The analogy between the king of England and a thief is a reasonable analogy. Granted, Paine has emotional appeals, such as the use of the words villain and thief, along with his appeals to reason, but this is characteristic to persuasive writing. So, to label this writing as "propaganda" is erroneous. For, if Paine's writing is propaganda, then, contemporary discussions in the Congress on such topics as health reform and other current issues that involve people are mere propaganda, too. Certainly, there are political slants, but there are also facts and reasons in these debates. Propaganda occurs when one side attempts to distort perceptions with the purpose of helping party lines. (Thomas Paine spoke for all the colonists.)
Regarding Thomas Jefferson's "Declaration of Independence"--this document is a treatise of the true ideals of a nation, and not propaganda in any way for the Americans who formed this country based upon their moral and ethical beliefs. Of course, someone like the president of Iran might refer to "American propaganda" just as the Communists in the 1960s and 1970s sought to malign and vilify this nation by using the term "capitalist propaganda" for the precepts of American democracy. But, again these gestures were made to serve a political agenda.
Posted by mwestwood on October 19, 2009 at 1:24 PM (Answer #3)
My answer, and MWestwood's response to it, give you a clear view of why it is difficult to define "propaganda" and, therefore, difficult to answer your question. I'm providing a link to a whole essay on the issue of how hard it is to define the term. As the essay says
To some speakers and writers, propaganda is an instrument of the devil. They look on the propagandist as a person who is deliberately trying to hoodwink us, who uses half-truths, who lies, who suppresses, conceals, and distorts the facts. According to this idea of the word, the propagandist plays us for suckers.
I think this is the image of propaganda that mwestwood has and this is why she takes umbrage at my calling Paine and Jefferson's work propaganda.
This is not how I understand the word propaganda. I go more with the following statement:
Most analysts of propaganda do not limit the term propaganda to “veiled” promotion. Nor do they think it accurate to describe propaganda as an activity that resorts only to half-truths and downright falsehood. They say simply that some propaganda hinges on deceit and some does not.
So what is propaganda anyway? I think maybe it's a useless word. If it just means persuasion, why not call it persuasion. If it means "an attempt to persuade people to believe in something I think is bad" then it becomes useless because it's totally subjective.
Posted by pohnpei397 on October 19, 2009 at 6:15 PM (Answer #4)
High School Teacher
To be clear, there was a good deal of propaganda put out by the Sons of Liberty and other colonists during the revolutionary years. I don't tend to put Thomas Paine in that category, at least not the vast majority of the time and not in these two works.
Common Sense is considered important for defining the cause, and helping soldiers to understand it in plain English. It didn't unfairly skew or exaggerate conditions so more people would join, it explained the Revolution to those who had already joined.

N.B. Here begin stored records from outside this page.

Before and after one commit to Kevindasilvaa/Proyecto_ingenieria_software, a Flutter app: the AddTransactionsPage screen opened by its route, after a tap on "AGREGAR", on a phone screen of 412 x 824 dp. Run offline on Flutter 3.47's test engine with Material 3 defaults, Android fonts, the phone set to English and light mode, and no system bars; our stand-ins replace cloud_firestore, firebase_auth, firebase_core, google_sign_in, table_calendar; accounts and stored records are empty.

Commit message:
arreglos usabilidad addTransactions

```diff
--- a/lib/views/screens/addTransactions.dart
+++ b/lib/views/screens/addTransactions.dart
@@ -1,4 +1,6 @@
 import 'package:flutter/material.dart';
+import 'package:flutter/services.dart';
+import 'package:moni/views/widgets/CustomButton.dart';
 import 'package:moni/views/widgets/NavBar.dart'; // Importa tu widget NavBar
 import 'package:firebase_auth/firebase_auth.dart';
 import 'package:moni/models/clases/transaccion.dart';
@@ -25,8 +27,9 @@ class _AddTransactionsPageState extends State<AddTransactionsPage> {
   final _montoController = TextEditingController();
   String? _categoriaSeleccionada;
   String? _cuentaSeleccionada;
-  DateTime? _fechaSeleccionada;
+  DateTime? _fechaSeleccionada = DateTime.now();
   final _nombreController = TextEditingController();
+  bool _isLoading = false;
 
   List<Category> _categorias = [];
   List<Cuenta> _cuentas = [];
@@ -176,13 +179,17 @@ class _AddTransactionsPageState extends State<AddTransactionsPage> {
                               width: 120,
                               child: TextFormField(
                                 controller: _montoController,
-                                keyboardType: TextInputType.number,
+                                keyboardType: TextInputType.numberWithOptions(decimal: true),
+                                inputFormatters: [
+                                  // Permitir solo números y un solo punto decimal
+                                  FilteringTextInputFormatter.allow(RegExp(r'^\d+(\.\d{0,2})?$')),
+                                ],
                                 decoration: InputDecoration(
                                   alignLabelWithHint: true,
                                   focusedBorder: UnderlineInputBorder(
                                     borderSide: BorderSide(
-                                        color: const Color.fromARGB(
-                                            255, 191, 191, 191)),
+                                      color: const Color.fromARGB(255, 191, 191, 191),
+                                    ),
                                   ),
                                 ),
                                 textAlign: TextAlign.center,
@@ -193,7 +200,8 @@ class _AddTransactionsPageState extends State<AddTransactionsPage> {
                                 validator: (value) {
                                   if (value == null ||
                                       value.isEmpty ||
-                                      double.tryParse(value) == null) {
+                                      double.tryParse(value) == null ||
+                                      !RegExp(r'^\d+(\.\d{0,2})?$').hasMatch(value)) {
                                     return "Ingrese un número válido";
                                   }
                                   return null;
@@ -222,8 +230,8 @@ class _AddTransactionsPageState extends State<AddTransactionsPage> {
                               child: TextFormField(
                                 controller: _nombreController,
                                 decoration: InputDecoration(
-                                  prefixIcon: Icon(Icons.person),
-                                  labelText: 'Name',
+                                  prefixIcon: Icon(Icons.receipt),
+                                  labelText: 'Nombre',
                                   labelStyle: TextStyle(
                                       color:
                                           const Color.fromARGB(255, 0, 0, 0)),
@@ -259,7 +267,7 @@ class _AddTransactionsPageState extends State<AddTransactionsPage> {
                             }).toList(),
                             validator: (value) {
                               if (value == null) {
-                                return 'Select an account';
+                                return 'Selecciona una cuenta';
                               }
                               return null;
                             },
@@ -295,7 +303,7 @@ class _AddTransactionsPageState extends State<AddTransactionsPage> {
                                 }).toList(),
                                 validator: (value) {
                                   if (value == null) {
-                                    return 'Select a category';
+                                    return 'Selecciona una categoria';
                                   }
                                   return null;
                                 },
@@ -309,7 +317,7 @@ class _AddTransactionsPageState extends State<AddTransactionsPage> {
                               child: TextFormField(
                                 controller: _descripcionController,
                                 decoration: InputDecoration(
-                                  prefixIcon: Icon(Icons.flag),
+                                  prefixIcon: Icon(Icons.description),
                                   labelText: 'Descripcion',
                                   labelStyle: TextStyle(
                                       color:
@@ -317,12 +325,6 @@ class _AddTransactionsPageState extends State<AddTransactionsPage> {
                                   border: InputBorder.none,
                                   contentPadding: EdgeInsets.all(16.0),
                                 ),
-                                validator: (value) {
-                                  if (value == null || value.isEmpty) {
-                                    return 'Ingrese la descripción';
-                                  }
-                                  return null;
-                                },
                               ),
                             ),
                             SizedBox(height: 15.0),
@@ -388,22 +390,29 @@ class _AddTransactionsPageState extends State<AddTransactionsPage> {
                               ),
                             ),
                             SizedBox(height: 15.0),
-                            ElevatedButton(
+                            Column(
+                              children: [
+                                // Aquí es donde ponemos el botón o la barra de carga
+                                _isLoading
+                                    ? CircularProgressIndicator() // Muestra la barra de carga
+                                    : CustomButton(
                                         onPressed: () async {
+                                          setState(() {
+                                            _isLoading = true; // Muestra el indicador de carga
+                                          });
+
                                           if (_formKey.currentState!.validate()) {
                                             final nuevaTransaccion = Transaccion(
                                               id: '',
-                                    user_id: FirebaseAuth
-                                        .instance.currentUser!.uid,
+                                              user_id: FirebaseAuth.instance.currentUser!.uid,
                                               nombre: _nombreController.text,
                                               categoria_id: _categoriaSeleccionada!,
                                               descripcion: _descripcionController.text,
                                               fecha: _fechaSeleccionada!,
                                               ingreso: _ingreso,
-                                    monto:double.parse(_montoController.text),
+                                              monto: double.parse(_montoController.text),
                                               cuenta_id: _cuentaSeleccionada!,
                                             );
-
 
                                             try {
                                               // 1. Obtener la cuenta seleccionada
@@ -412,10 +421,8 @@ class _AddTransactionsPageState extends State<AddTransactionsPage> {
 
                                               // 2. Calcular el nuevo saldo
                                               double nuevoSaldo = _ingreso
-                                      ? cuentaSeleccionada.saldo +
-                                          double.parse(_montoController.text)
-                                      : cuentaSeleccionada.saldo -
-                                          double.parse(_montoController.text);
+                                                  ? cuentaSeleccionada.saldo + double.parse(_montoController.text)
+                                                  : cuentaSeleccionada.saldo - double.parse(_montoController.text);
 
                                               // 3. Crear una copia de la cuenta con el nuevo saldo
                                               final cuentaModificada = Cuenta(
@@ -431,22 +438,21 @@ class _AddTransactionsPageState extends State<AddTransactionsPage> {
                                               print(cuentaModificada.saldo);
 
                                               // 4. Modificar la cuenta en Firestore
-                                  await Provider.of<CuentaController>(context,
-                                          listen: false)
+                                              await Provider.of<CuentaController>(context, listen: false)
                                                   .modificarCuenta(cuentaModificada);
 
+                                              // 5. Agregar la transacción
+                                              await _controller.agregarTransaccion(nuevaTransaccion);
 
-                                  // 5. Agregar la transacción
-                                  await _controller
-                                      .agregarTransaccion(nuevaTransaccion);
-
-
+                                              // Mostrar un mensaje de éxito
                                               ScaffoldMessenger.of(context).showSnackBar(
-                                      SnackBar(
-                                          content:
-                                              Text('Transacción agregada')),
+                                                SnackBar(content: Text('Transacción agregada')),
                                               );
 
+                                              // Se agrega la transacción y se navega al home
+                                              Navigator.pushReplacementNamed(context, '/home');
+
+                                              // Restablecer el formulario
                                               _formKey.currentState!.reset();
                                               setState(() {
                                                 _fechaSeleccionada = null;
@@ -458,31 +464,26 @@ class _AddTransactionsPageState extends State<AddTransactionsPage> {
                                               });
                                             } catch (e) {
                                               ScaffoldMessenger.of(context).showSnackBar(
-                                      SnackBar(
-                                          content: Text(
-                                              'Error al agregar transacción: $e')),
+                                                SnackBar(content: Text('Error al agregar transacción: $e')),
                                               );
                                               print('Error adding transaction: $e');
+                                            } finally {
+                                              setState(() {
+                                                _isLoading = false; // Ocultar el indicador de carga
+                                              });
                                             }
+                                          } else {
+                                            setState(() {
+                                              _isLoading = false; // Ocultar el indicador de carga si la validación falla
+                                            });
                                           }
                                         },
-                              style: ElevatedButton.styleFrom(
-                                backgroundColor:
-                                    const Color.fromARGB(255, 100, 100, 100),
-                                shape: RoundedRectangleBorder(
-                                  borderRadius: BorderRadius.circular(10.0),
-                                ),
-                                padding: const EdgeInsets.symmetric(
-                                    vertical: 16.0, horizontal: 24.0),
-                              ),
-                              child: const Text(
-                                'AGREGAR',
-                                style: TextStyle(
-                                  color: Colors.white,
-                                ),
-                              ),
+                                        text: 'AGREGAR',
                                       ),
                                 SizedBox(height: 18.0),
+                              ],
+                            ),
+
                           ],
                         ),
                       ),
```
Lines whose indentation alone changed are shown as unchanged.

Posted by brettd on May 24, 2010 at 2:56 PM (Answer #5)
Join to answer this question
Join a community of thousands of dedicated teachers and students.